In the post below we have a resolution of our church's General Synod Standing Committee about a commission being set up to lead our church towards resolution of the situation in which we are formally undecided about ordinations of partnered gay ministers. This commission will face a numbr of challenges. Arguably these challenges cumulatively constitute the proverbial challenge of squaring a circle. I reserve the right to change my mind, but today this is how the challenges look to me:
(1) How to permit what a significant part of our church (let's say at least the three dioceses which are planning to bring motions to General Synod in 2012) wants in respect of an ending of the moratorium on ordaining openly gay ministers, while not driving a wedge through the life of our church?
(2) How to define 'chaste/chastity' (a word used within our current canon on ministry standards) in respect of same sex partnerships? I note in recent days two quite different approaches by US bishops to same sex partnerships, one insisting that partnered clergy in his diocese get married, the other insistently refusing to tell his clergy what to do (see, e.g., here).
(3a) How to be a theologically inclusive church? In my experience a lot of our ACANZP talk of inclusiveness is about including certain groups of people but not all people. 'All people' actually means including those who believe that Christians in general, and ministers in particular should be either single or (heterosexually) married. It is not, I hasten to add, that I think we as a church have set out to have a limited vision of inclusiveness, it is just that I do not think we have yet engaged rigorously with the true meaning of inclusive in respect of our church and the diversity of its life.

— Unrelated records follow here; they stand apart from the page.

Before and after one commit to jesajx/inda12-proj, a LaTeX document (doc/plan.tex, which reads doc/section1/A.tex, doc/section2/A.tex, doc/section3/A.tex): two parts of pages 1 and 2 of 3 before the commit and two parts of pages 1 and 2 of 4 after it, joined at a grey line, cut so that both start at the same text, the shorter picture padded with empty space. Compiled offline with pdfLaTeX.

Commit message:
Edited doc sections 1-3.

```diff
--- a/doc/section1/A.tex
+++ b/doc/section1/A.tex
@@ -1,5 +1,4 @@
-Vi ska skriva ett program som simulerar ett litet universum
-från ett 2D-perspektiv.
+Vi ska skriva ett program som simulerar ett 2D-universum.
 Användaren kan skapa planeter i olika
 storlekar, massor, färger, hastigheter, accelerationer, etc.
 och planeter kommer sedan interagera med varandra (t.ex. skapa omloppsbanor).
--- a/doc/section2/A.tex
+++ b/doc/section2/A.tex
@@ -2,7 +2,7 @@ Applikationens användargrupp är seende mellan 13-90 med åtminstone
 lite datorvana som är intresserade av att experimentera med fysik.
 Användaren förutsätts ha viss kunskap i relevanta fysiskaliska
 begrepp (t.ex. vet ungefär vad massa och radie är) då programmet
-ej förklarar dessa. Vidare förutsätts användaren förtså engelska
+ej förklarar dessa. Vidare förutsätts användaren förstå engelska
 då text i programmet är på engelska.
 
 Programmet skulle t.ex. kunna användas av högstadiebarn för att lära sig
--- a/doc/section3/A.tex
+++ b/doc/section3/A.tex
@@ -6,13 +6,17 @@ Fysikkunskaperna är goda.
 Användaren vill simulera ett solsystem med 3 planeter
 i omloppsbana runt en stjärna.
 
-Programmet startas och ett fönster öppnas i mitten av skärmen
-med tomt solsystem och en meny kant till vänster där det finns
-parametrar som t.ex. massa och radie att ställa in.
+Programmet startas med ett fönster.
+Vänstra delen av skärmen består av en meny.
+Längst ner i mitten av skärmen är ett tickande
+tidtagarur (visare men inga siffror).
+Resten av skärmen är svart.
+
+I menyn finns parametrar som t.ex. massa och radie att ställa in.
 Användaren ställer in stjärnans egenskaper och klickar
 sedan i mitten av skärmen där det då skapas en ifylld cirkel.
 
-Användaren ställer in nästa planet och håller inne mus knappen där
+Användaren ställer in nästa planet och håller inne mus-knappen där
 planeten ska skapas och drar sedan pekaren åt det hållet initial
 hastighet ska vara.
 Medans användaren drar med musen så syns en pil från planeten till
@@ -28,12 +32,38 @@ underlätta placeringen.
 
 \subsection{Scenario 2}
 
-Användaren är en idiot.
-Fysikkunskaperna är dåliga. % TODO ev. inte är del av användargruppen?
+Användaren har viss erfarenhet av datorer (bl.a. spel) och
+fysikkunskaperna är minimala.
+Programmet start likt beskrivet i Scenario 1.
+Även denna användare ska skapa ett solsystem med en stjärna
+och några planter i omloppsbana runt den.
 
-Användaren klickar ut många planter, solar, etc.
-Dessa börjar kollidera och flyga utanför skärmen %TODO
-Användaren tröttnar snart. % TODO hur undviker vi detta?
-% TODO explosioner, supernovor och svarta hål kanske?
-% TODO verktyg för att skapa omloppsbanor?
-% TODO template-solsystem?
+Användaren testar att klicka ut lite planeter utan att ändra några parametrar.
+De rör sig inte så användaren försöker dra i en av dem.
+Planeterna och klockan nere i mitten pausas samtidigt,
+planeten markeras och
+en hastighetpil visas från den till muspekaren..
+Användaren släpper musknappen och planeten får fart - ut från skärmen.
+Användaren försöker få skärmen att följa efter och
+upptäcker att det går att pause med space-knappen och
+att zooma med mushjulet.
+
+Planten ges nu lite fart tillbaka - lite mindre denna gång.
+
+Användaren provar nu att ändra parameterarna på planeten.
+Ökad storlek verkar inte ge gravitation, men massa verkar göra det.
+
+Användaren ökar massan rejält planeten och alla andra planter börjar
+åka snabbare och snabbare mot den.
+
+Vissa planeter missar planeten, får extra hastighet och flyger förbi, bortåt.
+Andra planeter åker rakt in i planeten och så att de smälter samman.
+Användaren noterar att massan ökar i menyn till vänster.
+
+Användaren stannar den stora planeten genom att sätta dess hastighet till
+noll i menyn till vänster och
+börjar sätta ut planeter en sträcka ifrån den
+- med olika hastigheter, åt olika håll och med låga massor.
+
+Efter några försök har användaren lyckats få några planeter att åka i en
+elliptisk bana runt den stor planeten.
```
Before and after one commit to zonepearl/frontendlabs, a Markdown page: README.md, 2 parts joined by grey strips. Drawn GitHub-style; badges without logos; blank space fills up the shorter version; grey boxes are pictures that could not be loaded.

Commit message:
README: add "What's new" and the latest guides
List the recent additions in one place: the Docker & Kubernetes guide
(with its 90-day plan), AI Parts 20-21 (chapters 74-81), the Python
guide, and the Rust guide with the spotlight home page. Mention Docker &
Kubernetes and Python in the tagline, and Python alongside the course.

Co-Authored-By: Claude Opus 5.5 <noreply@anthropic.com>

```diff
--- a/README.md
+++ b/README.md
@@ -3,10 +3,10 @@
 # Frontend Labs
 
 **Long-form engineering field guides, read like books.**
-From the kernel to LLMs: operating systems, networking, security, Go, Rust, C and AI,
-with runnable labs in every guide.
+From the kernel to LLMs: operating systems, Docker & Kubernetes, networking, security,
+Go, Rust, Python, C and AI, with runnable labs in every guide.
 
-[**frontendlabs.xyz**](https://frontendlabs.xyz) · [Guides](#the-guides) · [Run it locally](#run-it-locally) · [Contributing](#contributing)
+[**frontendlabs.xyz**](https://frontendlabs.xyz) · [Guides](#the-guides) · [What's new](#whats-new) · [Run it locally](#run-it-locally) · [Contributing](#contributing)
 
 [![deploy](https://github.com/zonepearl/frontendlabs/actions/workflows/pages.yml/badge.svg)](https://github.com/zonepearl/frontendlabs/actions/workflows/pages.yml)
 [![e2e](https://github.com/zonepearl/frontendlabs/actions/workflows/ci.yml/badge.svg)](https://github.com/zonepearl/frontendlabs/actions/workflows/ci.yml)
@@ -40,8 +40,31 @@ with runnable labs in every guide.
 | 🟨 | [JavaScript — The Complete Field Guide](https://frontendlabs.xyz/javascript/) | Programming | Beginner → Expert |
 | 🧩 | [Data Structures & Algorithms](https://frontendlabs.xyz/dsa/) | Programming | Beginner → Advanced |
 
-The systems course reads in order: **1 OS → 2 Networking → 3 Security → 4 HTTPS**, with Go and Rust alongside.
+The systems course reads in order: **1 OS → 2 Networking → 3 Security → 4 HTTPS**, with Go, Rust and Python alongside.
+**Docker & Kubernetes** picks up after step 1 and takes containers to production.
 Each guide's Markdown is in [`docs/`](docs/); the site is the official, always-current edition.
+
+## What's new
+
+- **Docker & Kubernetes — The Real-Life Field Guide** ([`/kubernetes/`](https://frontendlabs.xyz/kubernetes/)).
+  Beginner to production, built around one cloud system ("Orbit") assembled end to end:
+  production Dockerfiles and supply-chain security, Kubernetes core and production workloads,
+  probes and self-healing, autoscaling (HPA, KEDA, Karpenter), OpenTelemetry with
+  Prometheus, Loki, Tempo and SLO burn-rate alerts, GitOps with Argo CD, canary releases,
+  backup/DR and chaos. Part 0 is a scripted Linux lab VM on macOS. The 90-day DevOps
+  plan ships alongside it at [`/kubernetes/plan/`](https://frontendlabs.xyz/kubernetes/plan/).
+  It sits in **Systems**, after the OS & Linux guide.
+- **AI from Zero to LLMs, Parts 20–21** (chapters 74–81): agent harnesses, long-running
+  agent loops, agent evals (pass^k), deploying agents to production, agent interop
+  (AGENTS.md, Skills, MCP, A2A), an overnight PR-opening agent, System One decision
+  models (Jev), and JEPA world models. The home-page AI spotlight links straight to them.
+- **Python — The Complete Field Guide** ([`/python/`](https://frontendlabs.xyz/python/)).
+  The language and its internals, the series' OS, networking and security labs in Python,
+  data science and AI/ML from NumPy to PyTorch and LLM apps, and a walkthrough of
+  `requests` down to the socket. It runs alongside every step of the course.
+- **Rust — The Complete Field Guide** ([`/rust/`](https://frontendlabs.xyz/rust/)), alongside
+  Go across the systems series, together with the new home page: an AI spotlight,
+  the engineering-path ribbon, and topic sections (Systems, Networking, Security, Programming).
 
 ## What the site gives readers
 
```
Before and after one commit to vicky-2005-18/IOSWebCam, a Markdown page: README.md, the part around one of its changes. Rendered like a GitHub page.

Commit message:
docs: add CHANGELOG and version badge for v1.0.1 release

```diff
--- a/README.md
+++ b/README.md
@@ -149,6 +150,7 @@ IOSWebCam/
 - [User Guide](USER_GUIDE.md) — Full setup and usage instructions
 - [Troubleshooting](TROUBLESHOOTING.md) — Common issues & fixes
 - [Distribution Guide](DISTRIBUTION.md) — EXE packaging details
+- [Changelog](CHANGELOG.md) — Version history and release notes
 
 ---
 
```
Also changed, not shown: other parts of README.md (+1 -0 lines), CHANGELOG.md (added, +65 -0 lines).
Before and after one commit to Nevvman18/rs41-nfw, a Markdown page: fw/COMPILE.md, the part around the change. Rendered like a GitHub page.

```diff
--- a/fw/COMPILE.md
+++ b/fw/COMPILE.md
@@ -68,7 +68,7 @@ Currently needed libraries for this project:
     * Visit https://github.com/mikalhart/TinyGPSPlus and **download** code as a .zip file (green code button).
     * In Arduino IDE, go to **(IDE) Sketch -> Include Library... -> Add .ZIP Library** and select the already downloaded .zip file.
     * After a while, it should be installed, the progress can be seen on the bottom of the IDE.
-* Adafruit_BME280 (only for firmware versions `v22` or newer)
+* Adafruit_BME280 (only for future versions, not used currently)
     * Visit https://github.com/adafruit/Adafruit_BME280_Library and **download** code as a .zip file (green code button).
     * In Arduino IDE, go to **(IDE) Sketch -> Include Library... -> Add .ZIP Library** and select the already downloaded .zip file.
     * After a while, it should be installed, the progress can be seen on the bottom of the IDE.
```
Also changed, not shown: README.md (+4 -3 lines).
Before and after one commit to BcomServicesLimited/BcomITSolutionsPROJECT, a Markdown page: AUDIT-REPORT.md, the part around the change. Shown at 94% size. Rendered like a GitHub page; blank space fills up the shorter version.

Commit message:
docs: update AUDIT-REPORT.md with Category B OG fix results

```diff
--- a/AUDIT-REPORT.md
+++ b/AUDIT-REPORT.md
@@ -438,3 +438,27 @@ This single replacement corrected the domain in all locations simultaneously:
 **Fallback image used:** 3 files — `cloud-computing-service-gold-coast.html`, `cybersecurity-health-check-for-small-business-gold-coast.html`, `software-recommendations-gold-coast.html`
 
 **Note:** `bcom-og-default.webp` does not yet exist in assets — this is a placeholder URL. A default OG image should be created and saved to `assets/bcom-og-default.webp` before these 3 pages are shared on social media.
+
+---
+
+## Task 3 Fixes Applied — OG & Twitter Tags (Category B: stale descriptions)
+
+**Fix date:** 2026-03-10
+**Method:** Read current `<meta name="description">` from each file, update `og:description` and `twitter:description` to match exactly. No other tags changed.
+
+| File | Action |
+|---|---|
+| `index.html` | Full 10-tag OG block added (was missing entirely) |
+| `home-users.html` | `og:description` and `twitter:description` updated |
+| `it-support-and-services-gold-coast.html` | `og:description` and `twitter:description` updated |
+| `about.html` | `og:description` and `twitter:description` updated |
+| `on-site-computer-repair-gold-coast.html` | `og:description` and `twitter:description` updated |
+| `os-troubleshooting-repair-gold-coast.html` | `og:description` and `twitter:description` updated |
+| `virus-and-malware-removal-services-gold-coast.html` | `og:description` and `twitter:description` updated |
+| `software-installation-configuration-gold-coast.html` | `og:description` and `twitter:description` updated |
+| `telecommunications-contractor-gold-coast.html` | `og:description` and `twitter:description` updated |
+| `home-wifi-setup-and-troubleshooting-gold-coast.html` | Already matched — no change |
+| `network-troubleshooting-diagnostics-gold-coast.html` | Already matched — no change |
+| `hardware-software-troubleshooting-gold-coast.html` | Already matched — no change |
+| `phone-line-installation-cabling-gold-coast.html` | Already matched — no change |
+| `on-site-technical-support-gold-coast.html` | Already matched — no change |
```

(3b) Another way of expressing this challenge is, How do we remain catholic and avoid becoming sectarian? 'Sectarian' here would be a church which had ended up making attitudes towards homosexuality the defining issue in respect of who receives a bishop's licence.
(4) It would not surprise me in the least if this particular challenge was overlooked: the challenge of being a church in a Communion seriously considering a Covenant in which we seek as much interdependency with one another as possible.
Simply musing as I see things today I venture a couple of predictions in the light of the challenges above:
(P1) ACANZP will end up with a something or other (i.e. a resolution or canon or guidelines) which is focused on permitting individual dioceses to make their own way forward as their bishop(s) and synod are agreeable.
(P2) ACANZP will open up, to one degree or another, the possibility of (for want of a better term) alternative episcopal oversight.
Something like P1 and P2 together could keep us from schism.
P1 would be in keeping with the lovely Anglican concept of 'all may, none must, some should' re a course of action and would respect the fact that (say) the Diocese of Polynesia may wish to move in these matters differently from the Diocese of Aotearoa; the Diocese of Wellington differently to the Diocese of Waiapu, and so forth.
Consequential on P1, there is an argument for P2 to be instituted by General Synod because P2 would allow those who, because of P1, felt at odds with their own diocese's polity. A conservative parish within progressive diocese X or a progressive parish within conservative diocese Y could, depending on the precise details of 'alternative episcopal oversight', work out (just to focus on) ordinations which continued the particular character of the parish.
Nevertheless I am talking about 'squaring the circle': I am not predicting that we will resolve challenges (1) - (4) above satisfactorily to all. If we cannot square that particular circle, then P1 and P2 may never surface.
On the other hand I have had experience of how things work in our pragmatic church. It would not be completely surprising if the commission raced straight to recommending P1 and P2!!